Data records
══════════════════════════════
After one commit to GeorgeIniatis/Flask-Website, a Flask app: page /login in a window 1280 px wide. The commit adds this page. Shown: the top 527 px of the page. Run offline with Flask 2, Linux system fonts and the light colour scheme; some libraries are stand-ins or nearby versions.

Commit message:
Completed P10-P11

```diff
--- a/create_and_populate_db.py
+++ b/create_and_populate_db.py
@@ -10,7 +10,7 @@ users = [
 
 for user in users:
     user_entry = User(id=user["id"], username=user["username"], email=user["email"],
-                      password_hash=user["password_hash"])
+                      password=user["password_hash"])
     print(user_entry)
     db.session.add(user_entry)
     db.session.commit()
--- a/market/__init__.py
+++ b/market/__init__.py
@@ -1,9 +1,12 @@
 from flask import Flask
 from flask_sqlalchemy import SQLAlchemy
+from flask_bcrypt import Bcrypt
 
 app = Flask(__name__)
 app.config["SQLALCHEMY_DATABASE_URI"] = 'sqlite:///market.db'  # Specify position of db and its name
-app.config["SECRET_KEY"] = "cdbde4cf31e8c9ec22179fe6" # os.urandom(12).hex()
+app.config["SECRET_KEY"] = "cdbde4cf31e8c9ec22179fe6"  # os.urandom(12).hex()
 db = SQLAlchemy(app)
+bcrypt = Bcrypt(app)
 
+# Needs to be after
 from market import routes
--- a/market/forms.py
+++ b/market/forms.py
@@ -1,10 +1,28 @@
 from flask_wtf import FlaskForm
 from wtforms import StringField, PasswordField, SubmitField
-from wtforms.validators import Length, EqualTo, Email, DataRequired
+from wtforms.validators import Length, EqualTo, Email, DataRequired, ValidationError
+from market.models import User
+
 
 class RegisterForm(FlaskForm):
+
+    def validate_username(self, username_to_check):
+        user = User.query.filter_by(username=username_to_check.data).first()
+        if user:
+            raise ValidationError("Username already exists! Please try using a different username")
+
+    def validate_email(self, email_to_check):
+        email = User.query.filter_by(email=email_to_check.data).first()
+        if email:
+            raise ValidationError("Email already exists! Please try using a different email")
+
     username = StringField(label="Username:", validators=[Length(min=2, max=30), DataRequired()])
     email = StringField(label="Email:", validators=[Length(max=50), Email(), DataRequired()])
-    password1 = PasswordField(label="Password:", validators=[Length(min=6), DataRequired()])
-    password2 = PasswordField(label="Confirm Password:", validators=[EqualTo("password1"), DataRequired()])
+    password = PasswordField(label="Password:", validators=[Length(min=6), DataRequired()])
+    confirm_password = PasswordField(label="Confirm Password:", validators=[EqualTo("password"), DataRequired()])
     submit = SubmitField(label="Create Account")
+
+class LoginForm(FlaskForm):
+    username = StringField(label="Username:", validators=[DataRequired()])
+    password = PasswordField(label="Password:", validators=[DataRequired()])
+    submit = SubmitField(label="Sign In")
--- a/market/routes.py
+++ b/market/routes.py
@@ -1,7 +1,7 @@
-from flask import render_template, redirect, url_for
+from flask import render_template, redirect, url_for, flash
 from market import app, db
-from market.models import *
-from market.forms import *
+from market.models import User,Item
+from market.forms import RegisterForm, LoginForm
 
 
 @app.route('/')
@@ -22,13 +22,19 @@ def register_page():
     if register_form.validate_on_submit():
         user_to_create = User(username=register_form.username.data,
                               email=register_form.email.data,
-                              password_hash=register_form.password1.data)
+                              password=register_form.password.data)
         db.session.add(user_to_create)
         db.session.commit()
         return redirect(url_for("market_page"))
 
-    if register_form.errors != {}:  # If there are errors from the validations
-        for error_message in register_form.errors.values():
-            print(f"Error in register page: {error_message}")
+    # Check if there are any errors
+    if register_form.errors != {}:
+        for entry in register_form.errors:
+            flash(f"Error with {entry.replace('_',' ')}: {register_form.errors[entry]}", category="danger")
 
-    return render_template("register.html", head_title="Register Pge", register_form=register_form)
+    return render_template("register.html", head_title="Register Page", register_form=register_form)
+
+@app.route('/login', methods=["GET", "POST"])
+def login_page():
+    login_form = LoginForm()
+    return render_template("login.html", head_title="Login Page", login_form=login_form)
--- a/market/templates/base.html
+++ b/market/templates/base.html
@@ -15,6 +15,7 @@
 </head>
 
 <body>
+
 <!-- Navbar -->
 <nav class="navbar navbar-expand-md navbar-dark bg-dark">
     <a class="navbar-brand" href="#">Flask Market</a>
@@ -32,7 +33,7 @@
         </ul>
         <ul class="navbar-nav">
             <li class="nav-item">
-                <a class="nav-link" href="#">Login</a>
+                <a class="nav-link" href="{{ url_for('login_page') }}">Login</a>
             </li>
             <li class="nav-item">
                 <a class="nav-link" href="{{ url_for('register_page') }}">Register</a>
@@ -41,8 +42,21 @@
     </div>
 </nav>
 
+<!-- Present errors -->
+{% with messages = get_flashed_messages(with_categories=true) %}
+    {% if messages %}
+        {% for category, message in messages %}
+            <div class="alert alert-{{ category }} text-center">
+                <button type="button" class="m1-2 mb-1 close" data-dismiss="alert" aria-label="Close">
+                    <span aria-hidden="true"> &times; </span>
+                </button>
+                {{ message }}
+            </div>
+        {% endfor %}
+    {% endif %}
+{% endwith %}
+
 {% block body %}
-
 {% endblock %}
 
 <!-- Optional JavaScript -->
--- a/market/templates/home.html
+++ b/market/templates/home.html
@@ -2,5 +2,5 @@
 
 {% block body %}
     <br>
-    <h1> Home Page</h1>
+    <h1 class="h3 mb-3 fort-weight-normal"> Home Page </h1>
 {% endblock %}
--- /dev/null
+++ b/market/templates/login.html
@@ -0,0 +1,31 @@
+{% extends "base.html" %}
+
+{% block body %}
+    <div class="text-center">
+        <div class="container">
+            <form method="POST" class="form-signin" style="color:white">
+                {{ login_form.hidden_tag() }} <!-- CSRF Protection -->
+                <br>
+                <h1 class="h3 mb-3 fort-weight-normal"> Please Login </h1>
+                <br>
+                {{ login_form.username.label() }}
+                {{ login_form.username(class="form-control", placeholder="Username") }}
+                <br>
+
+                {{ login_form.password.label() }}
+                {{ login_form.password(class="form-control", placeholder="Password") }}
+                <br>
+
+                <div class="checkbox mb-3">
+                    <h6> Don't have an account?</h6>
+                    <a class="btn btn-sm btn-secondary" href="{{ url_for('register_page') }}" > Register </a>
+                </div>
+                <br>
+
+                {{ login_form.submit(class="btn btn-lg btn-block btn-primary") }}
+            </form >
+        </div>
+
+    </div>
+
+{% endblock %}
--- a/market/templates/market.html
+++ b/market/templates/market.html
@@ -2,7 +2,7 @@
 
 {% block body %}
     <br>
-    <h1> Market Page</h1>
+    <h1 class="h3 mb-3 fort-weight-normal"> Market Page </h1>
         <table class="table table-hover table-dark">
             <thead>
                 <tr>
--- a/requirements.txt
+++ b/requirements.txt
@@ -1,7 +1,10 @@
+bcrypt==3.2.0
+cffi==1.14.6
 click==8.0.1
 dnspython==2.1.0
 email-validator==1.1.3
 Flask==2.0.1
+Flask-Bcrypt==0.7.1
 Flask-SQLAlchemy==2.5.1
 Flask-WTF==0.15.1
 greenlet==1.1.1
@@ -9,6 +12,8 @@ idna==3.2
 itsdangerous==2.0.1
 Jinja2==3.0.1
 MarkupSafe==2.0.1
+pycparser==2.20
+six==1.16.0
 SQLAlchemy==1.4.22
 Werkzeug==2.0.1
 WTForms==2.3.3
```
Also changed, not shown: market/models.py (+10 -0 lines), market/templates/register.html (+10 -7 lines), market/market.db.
══════════════════════════════
**WORK TO COMPLETE:**
Print all the entries exactly as written.

**ANSWER TO THIS EXERCISE:**
After one commit to GeorgeIniatis/Flask-Website, a Flask app: page /login in a window 1280 px wide. The commit adds this page. Shown: the top 527 px of the page. Run offline with Flask 2, Linux system fonts and the light colour scheme; some libraries are stand-ins or nearby versions.

Commit message:
Completed P10-P11

```diff
--- a/create_and_populate_db.py
+++ b/create_and_populate_db.py
@@ -10,7 +10,7 @@ users = [
 
 for user in users:
     user_entry = User(id=user["id"], username=user["username"], email=user["email"],
-                      password_hash=user["password_hash"])
+                      password=user["password_hash"])
     print(user_entry)
     db.session.add(user_entry)
     db.session.commit()
--- a/market/__init__.py
+++ b/market/__init__.py
@@ -1,9 +1,12 @@
 from flask import Flask
 from flask_sqlalchemy import SQLAlchemy
+from flask_bcrypt import Bcrypt
 
 app = Flask(__name__)
 app.config["SQLALCHEMY_DATABASE_URI"] = 'sqlite:///market.db'  # Specify position of db and its name
-app.config["SECRET_KEY"] = "cdbde4cf31e8c9ec22179fe6" # os.urandom(12).hex()
+app.config["SECRET_KEY"] = "cdbde4cf31e8c9ec22179fe6"  # os.urandom(12).hex()
 db = SQLAlchemy(app)
+bcrypt = Bcrypt(app)
 
+# Needs to be after
 from market import routes
--- a/market/forms.py
+++ b/market/forms.py
@@ -1,10 +1,28 @@
 from flask_wtf import FlaskForm
 from wtforms import StringField, PasswordField, SubmitField
-from wtforms.validators import Length, EqualTo, Email, DataRequired
+from wtforms.validators import Length, EqualTo, Email, DataRequired, ValidationError
+from market.models import User
+
 
 class RegisterForm(FlaskForm):
+
+    def validate_username(self, username_to_check):
+        user = User.query.filter_by(username=username_to_check.data).first()
+        if user:
+            raise ValidationError("Username already exists! Please try using a different username")
+
+    def validate_email(self, email_to_check):
+        email = User.query.filter_by(email=email_to_check.data).first()
+        if email:
+            raise ValidationError("Email already exists! Please try using a different email")
+
     username = StringField(label="Username:", validators=[Length(min=2, max=30), DataRequired()])
     email = StringField(label="Email:", validators=[Length(max=50), Email(), DataRequired()])
-    password1 = PasswordField(label="Password:", validators=[Length(min=6), DataRequired()])
-    password2 = PasswordField(label="Confirm Password:", validators=[EqualTo("password1"), DataRequired()])
+    password = PasswordField(label="Password:", validators=[Length(min=6), DataRequired()])
+    confirm_password = PasswordField(label="Confirm Password:", validators=[EqualTo("password"), DataRequired()])
     submit = SubmitField(label="Create Account")
+
+class LoginForm(FlaskForm):
+    username = StringField(label="Username:", validators=[DataRequired()])
+    password = PasswordField(label="Password:", validators=[DataRequired()])
+    submit = SubmitField(label="Sign In")
--- a/market/routes.py
+++ b/market/routes.py
@@ -1,7 +1,7 @@
-from flask import render_template, redirect, url_for
+from flask import render_template, redirect, url_for, flash
 from market import app, db
-from market.models import *
-from market.forms import *
+from market.models import User,Item
+from market.forms import RegisterForm, LoginForm
 
 
 @app.route('/')
@@ -22,13 +22,19 @@ def register_page():
     if register_form.validate_on_submit():
         user_to_create = User(username=register_form.username.data,
                               email=register_form.email.data,
-                              password_hash=register_form.password1.data)
+                              password=register_form.password.data)
         db.session.add(user_to_create)
         db.session.commit()
         return redirect(url_for("market_page"))
 
-    if register_form.errors != {}:  # If there are errors from the validations
-        for error_message in register_form.errors.values():
-            print(f"Error in register page: {error_message}")
+    # Check if there are any errors
+    if register_form.errors != {}:
+        for entry in register_form.errors:
+            flash(f"Error with {entry.replace('_',' ')}: {register_form.errors[entry]}", category="danger")
 
-    return render_template("register.html", head_title="Register Pge", register_form=register_form)
+    return render_template("register.html", head_title="Register Page", register_form=register_form)
+
+@app.route('/login', methods=["GET", "POST"])
+def login_page():
+    login_form = LoginForm()
+    return render_template("login.html", head_title="Login Page", login_form=login_form)
--- a/market/templates/base.html
+++ b/market/templates/base.html
@@ -15,6 +15,7 @@
 </head>
 
 <body>
+
 <!-- Navbar -->
 <nav class="navbar navbar-expand-md navbar-dark bg-dark">
     <a class="navbar-brand" href="#">Flask Market</a>
@@ -32,7 +33,7 @@
         </ul>
         <ul class="navbar-nav">
             <li class="nav-item">
-                <a class="nav-link" href="#">Login</a>
+                <a class="nav-link" href="{{ url_for('login_page') }}">Login</a>
             </li>
             <li class="nav-item">
                 <a class="nav-link" href="{{ url_for('register_page') }}">Register</a>
@@ -41,8 +42,21 @@
     </div>
 </nav>
 
+<!-- Present errors -->
+{% with messages = get_flashed_messages(with_categories=true) %}
+    {% if messages %}
+        {% for category, message in messages %}
+            <div class="alert alert-{{ category }} text-center">
+                <button type="button" class="m1-2 mb-1 close" data-dismiss="alert" aria-label="Close">
+                    <span aria-hidden="true"> &times; </span>
+                </button>
+                {{ message }}
+            </div>
+        {% endfor %}
+    {% endif %}
+{% endwith %}
+
 {% block body %}
-
 {% endblock %}
 
 <!-- Optional JavaScript -->
--- a/market/templates/home.html
+++ b/market/templates/home.html
@@ -2,5 +2,5 @@
 
 {% block body %}
     <br>
-    <h1> Home Page</h1>
+    <h1 class="h3 mb-3 fort-weight-normal"> Home Page </h1>
 {% endblock %}
--- /dev/null
+++ b/market/templates/login.html
@@ -0,0 +1,31 @@
+{% extends "base.html" %}
+
+{% block body %}
+    <div class="text-center">
+        <div class="container">
+            <form method="POST" class="form-signin" style="color:white">
+                {{ login_form.hidden_tag() }} <!-- CSRF Protection -->
+                <br>
+                <h1 class="h3 mb-3 fort-weight-normal"> Please Login </h1>
+                <br>
+                {{ login_form.username.label() }}
+                {{ login_form.username(class="form-control", placeholder="Username") }}
+                <br>
+
+                {{ login_form.password.label() }}
+                {{ login_form.password(class="form-control", placeholder="Password") }}
+                <br>
+
+                <div class="checkbox mb-3">
+                    <h6> Don't have an account?</h6>
+                    <a class="btn btn-sm btn-secondary" href="{{ url_for('register_page') }}" > Register </a>
+                </div>
+                <br>
+
+                {{ login_form.submit(class="btn btn-lg btn-block btn-primary") }}
+            </form >
+        </div>
+
+    </div>
+
+{% endblock %}
--- a/market/templates/market.html
+++ b/market/templates/market.html
@@ -2,7 +2,7 @@
 
 {% block body %}
     <br>
-    <h1> Market Page</h1>
+    <h1 class="h3 mb-3 fort-weight-normal"> Market Page </h1>
         <table class="table table-hover table-dark">
             <thead>
                 <tr>
--- a/requirements.txt
+++ b/requirements.txt
@@ -1,7 +1,10 @@
+bcrypt==3.2.0
+cffi==1.14.6
 click==8.0.1
 dnspython==2.1.0
 email-validator==1.1.3
 Flask==2.0.1
+Flask-Bcrypt==0.7.1
 Flask-SQLAlchemy==2.5.1
 Flask-WTF==0.15.1
 greenlet==1.1.1
@@ -9,6 +12,8 @@ idna==3.2
 itsdangerous==2.0.1
 Jinja2==3.0.1
 MarkupSafe==2.0.1
+pycparser==2.20
+six==1.16.0
 SQLAlchemy==1.4.22
 Werkzeug==2.0.1
 WTForms==2.3.3
```
Also changed, not shown: market/models.py (+10 -0 lines), market/templates/register.html (+10 -7 lines), market/market.db.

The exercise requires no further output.